## Web interface edit records:
____________________
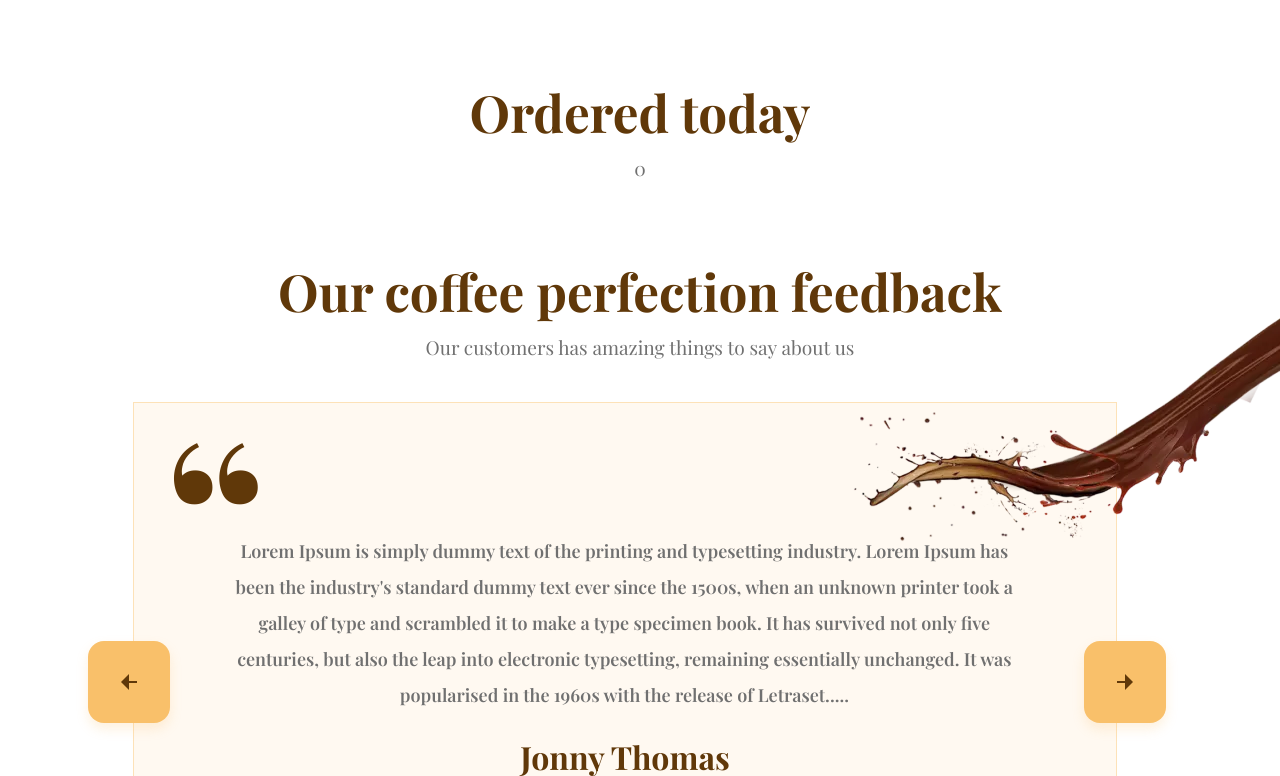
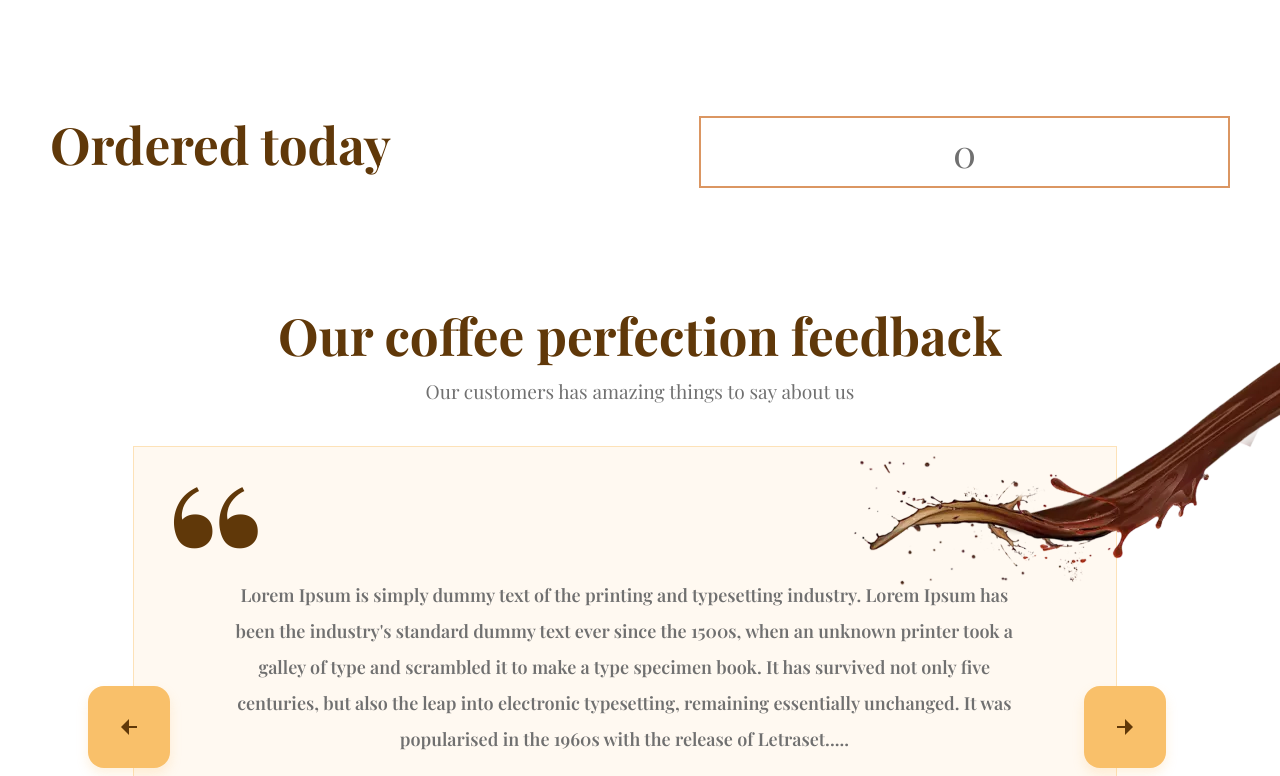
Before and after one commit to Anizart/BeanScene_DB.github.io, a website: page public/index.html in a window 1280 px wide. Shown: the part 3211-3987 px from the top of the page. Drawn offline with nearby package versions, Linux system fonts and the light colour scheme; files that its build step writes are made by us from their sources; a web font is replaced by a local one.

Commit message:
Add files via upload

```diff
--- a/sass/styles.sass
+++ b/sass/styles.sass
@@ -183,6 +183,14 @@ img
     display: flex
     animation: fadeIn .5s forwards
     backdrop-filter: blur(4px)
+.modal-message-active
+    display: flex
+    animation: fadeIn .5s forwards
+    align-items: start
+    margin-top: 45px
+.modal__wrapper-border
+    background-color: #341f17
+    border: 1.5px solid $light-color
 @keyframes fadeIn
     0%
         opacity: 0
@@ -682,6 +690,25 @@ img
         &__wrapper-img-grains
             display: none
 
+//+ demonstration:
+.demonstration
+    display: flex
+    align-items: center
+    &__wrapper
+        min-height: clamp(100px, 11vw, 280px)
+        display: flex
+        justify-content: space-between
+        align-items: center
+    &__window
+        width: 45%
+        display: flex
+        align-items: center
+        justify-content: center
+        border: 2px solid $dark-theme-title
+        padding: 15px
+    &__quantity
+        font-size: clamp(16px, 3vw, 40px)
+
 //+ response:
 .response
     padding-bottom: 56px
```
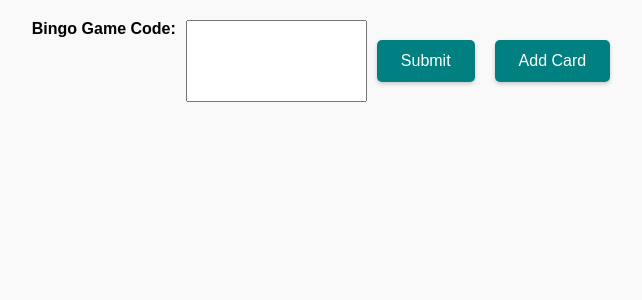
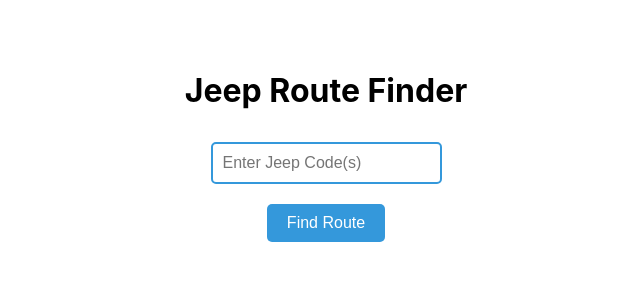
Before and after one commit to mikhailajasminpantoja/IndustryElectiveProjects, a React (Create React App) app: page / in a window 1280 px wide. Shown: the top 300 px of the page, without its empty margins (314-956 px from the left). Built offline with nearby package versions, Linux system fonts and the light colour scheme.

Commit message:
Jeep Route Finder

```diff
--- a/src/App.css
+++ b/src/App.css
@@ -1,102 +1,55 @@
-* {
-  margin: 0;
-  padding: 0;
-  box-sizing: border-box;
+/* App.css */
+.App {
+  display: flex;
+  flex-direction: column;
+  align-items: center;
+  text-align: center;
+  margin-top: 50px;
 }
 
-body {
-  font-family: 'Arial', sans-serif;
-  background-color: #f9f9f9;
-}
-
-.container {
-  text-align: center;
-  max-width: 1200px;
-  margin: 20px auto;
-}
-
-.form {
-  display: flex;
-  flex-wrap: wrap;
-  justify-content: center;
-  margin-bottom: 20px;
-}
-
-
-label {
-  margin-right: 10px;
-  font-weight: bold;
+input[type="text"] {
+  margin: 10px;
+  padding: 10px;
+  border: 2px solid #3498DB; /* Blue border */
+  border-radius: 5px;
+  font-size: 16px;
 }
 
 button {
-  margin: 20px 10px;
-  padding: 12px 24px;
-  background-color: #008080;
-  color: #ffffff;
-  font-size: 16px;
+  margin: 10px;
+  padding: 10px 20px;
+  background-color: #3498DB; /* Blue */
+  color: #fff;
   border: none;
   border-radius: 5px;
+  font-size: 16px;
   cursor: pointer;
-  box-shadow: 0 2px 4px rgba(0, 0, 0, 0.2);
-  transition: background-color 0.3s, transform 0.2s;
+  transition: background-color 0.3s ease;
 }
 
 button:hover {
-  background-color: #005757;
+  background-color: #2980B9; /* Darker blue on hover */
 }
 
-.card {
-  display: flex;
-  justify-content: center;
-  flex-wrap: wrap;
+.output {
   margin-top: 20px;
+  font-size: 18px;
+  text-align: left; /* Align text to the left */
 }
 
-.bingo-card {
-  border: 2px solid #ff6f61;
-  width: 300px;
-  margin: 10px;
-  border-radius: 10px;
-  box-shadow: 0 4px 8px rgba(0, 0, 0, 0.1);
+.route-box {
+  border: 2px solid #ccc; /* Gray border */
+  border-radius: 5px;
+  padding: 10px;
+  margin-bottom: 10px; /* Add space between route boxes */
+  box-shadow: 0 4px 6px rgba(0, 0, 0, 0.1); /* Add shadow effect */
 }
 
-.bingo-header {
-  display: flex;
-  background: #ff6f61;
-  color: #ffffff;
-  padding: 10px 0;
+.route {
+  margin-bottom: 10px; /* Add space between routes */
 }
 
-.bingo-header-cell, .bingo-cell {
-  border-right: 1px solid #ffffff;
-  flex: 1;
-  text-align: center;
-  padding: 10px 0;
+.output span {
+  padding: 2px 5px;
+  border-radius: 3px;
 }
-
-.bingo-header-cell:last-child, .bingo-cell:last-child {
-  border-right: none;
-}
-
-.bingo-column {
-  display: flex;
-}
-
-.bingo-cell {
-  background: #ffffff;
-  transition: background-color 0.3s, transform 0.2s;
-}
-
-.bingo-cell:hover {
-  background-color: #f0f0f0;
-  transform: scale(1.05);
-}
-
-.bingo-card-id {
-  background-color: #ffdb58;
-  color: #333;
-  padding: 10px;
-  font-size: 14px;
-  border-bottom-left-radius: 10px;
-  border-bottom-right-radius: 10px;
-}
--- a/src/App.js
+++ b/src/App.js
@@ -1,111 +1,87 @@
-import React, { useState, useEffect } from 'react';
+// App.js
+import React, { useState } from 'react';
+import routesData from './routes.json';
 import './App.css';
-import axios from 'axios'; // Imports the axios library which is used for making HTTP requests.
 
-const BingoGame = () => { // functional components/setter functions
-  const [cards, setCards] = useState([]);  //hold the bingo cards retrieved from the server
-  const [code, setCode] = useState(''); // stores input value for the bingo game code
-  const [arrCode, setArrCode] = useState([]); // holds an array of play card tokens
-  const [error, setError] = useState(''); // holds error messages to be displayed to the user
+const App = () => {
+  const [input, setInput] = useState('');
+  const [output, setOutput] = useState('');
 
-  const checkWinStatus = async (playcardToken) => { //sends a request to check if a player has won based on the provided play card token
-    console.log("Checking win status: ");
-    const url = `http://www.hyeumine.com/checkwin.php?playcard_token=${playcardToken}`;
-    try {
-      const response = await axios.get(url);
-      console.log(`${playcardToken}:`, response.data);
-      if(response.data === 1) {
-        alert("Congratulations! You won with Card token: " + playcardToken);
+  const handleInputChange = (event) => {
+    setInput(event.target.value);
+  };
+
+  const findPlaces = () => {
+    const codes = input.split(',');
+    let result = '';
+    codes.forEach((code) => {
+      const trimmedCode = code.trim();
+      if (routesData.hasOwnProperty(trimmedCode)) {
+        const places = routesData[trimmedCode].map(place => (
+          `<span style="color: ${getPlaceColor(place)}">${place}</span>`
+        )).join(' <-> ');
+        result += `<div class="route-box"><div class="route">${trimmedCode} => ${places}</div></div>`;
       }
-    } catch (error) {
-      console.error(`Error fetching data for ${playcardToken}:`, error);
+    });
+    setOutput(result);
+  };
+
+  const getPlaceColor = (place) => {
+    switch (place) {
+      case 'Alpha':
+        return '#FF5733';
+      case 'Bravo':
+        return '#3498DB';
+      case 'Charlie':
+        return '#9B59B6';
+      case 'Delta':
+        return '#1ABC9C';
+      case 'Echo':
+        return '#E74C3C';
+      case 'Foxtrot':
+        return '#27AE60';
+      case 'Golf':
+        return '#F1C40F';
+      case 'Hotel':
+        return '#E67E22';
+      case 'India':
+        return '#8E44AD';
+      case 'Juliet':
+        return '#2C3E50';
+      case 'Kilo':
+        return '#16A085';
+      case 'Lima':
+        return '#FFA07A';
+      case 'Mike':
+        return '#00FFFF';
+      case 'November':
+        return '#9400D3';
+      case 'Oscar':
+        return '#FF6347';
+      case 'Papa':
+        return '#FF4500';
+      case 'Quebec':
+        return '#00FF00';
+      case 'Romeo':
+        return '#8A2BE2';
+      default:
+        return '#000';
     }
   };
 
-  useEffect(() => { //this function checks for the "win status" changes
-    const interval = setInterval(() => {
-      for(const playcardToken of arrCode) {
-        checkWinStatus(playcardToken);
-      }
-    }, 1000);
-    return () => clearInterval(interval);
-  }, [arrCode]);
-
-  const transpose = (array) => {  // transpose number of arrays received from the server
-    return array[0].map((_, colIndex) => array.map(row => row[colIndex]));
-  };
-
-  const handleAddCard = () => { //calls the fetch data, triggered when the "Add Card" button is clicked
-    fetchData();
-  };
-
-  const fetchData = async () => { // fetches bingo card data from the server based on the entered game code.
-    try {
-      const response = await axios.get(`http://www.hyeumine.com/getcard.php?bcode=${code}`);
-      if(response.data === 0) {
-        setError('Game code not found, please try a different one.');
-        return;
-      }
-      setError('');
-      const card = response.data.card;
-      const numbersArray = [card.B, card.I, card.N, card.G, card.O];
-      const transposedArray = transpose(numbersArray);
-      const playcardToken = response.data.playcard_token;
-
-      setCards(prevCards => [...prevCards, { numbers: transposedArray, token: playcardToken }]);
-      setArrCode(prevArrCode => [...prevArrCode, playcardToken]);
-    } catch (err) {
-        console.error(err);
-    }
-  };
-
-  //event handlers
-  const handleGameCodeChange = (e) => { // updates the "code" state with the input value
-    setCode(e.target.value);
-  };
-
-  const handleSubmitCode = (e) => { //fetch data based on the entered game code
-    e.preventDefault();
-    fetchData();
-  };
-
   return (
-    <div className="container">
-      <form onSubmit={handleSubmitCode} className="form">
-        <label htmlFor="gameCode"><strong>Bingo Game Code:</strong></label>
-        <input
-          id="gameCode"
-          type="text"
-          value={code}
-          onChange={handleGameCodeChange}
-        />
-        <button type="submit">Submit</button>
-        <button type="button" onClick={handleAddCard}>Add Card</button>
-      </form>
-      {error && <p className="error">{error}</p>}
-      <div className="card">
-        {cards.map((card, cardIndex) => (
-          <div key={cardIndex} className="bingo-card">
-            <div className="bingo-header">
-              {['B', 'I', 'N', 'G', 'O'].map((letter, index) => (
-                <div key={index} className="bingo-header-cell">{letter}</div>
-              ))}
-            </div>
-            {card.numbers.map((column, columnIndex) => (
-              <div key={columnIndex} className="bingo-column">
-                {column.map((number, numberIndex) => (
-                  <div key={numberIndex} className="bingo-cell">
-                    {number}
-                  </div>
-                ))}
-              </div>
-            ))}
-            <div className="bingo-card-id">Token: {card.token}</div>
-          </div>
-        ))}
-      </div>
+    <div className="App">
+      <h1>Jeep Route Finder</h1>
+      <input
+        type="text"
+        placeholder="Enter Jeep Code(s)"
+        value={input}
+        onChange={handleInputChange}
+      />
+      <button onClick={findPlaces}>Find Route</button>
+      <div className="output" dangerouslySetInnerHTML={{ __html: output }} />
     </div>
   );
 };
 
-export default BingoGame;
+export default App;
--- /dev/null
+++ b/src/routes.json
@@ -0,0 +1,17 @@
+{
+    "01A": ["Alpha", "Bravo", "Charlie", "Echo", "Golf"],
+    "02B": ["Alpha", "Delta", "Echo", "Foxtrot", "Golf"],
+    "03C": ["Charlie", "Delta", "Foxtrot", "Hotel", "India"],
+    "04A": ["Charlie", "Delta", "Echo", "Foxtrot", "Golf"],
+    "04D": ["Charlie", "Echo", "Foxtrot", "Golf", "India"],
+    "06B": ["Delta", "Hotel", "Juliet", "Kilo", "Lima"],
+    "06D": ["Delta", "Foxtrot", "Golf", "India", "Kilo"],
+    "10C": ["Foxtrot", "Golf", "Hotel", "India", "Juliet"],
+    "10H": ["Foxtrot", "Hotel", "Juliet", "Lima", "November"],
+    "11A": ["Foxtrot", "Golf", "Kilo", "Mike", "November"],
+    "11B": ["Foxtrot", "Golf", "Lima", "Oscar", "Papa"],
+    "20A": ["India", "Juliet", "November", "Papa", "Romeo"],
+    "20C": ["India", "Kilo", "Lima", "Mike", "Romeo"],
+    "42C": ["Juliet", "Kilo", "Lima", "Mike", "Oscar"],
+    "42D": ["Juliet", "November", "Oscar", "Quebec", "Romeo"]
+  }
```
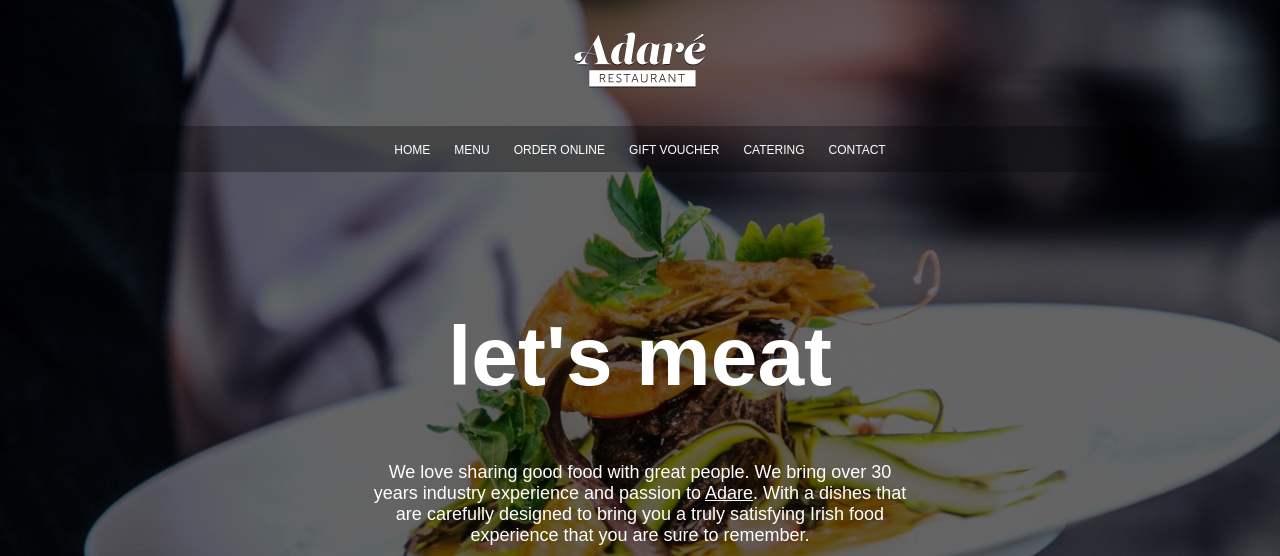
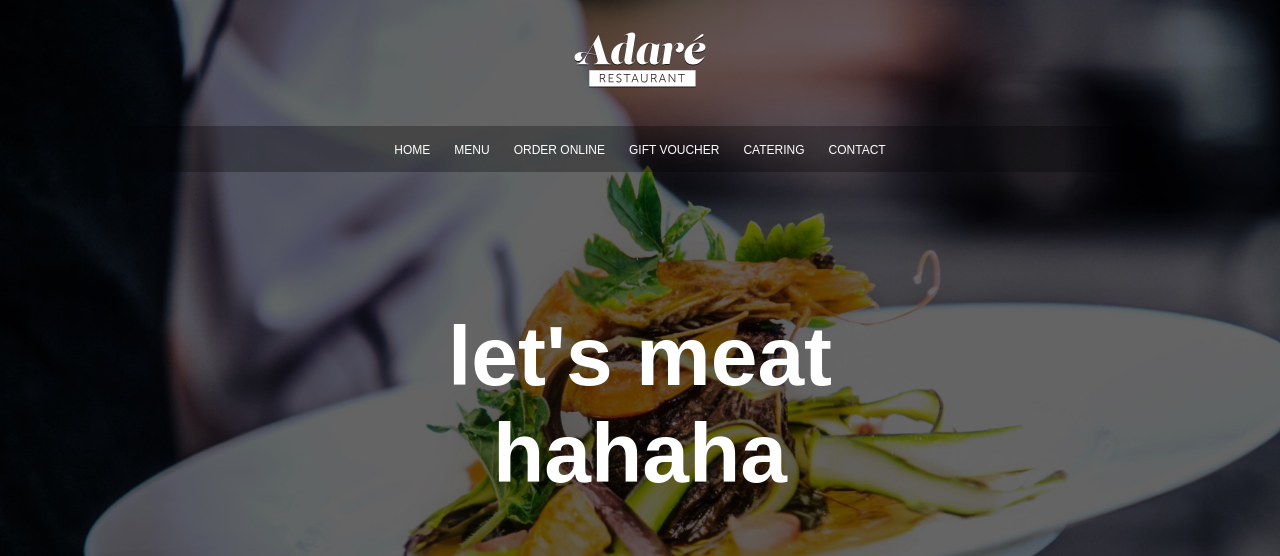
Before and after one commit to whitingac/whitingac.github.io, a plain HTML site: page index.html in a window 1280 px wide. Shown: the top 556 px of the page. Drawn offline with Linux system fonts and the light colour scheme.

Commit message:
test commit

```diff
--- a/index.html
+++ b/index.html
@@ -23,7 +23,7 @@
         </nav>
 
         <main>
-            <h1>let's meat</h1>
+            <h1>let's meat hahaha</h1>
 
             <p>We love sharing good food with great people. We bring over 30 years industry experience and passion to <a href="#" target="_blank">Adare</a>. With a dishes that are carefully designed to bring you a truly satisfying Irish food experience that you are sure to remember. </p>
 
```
____________________
Copy every line in the data above that has the string "Juliet" in it.

+      case 'Juliet':
+    "06B": ["Delta", "Hotel", "Juliet", "Kilo", "Lima"],
+    "10C": ["Foxtrot", "Golf", "Hotel", "India", "Juliet"],
+    "10H": ["Foxtrot", "Hotel", "Juliet", "Lima", "November"],
+    "20A": ["India", "Juliet", "November", "Papa", "Romeo"],
+    "42C": ["Juliet", "Kilo", "Lima", "Mike", "Oscar"],
+    "42D": ["Juliet", "November", "Oscar", "Quebec", "Romeo"]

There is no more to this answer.